The Operational Land Imager (OLI), on board Landsat 8 measures in the visible, near infrared, and short wave infrared portions of the spectrum. Its images have 15 m panchromatic and 30 m multi-spectral spatial resolutions along a 185 km wide swath, covering wide areas of the Earth’s landscape while providing sufficient resolution to distinguish features like urban centres, farms, forests and other land uses. The entire Earth falls within view once every 16 days due to Landsat 8’s near-polar orbit.
The Landsat Operational Land Imager (OLI) uses a technological approach demonstrated by the Advanced Land Imager (ALI) sensor flown on NASA's experimental EO-1 satellite, which operated from 2000 to 2017.
OLI provides two new spectral bands in respect to the Landsat 7 ETM+ instrument, one tailored especially for detecting cirrus clouds (band 9, new Near Infra-Red (NIR) band) and the other for coastal zone observations (band 1, new deep blue visible channel). It measures in the visible, NIR, and Shortwave Infra-Red (SWIR) portions of the electromagnetic spectrum and offers 15 m panchromatic, and 30 m multi-spectral (VIS/NIR/SWIR) spatial resolution. The scene size is 185x180 km.
OLI was built by the Ball Aerospace & Technologies Corporation.
|Band No.||Band Name||Spectral Range (nm)||Use of data|
|1||New Deep Blue||433-453||Aerosol/coastal zone|
|7||SWIR 3||10.4-12.5 (TIR)||Plant heat stress, thermal mapping, soil mapping|

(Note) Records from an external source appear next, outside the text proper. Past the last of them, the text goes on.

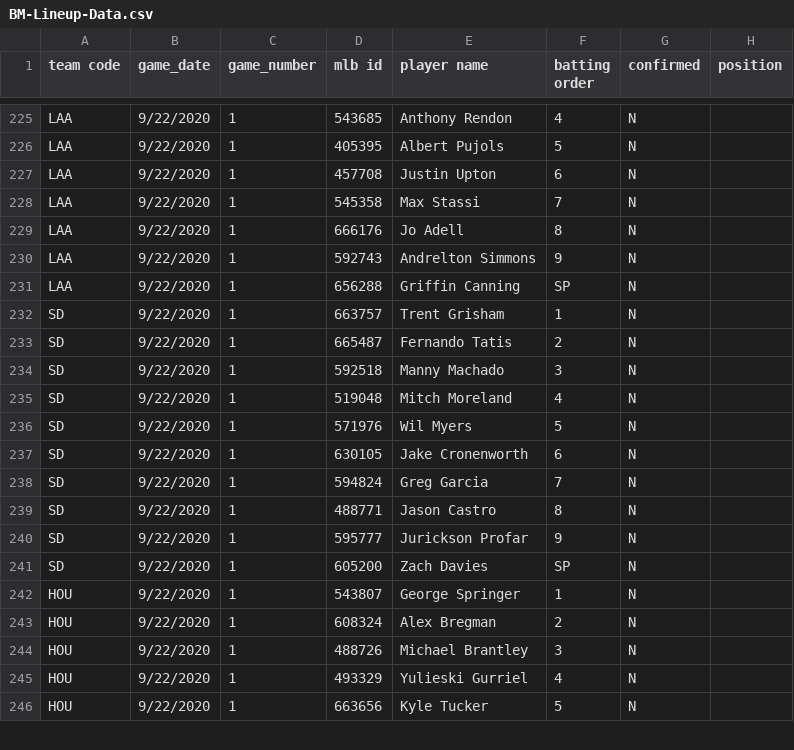
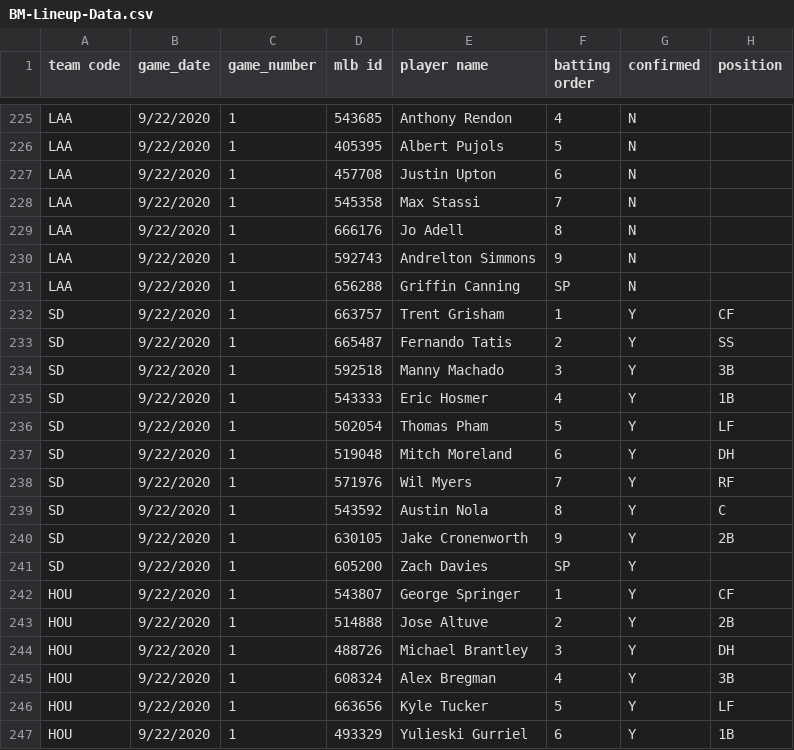
Before and after one commit to justinmof/MLBSheets-CSV-Files, a CSV file: BM-Lineup-Data.csv, drawn as a sheet; only a part is shown, gaps mark what is left out; the diff covers the shown part only.

```diff
--- a/BM-Lineup-Data.csv
+++ b/BM-Lineup-Data.csv
@@ -231,16 +231,17 @@ LAA,9/22/2020,1,592743,Andrelton Simmons,9,N,
 LAA,9/22/2020,1,656288,Griffin Canning,SP,N,
-SD,9/22/2020,1,663757,Trent Grisham,1,N,
-SD,9/22/2020,1,665487,Fernando Tatis,2,N,
-SD,9/22/2020,1,592518,Manny Machado,3,N,
-SD,9/22/2020,1,519048,Mitch Moreland,4,N,
-SD,9/22/2020,1,571976,Wil Myers,5,N,
-SD,9/22/2020,1,630105,Jake Cronenworth,6,N,
-SD,9/22/2020,1,594824,Greg Garcia,7,N,
-SD,9/22/2020,1,488771,Jason Castro,8,N,
-SD,9/22/2020,1,595777,Jurickson Profar,9,N,
-SD,9/22/2020,1,605200,Zach Davies,SP,N,
-HOU,9/22/2020,1,543807,George Springer,1,N,
-HOU,9/22/2020,1,608324,Alex Bregman,2,N,
-HOU,9/22/2020,1,488726,Michael Brantley,3,N,
-HOU,9/22/2020,1,493329,Yulieski Gurriel,4,N,
-HOU,9/22/2020,1,663656,Kyle Tucker,5,N,
+SD,9/22/2020,1,663757,Trent Grisham,1,Y,CF
+SD,9/22/2020,1,665487,Fernando Tatis,2,Y,SS
+SD,9/22/2020,1,592518,Manny Machado,3,Y,3B
+SD,9/22/2020,1,543333,Eric Hosmer,4,Y,1B
+SD,9/22/2020,1,502054,Thomas Pham,5,Y,LF
+SD,9/22/2020,1,519048,Mitch Moreland,6,Y,DH
+SD,9/22/2020,1,571976,Wil Myers,7,Y,RF
+SD,9/22/2020,1,543592,Austin Nola,8,Y,C
+SD,9/22/2020,1,630105,Jake Cronenworth,9,Y,2B
+SD,9/22/2020,1,605200,Zach Davies,SP,Y,
+HOU,9/22/2020,1,543807,George Springer,1,Y,CF
+HOU,9/22/2020,1,514888,Jose Altuve,2,Y,2B
+HOU,9/22/2020,1,488726,Michael Brantley,3,Y,DH
+HOU,9/22/2020,1,608324,Alex Bregman,4,Y,3B
+HOU,9/22/2020,1,663656,Kyle Tucker,5,Y,LF
+HOU,9/22/2020,1,493329,Yulieski Gurriel,6,Y,1B
```
Also changed, not shown: 1 removed row and 105 edited cells elsewhere in this file, BM-Lineup-Data1.csv.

|9||SWIR||1360-1390||Cirrus cloud detection|
For further information, see OLI on the NASA website.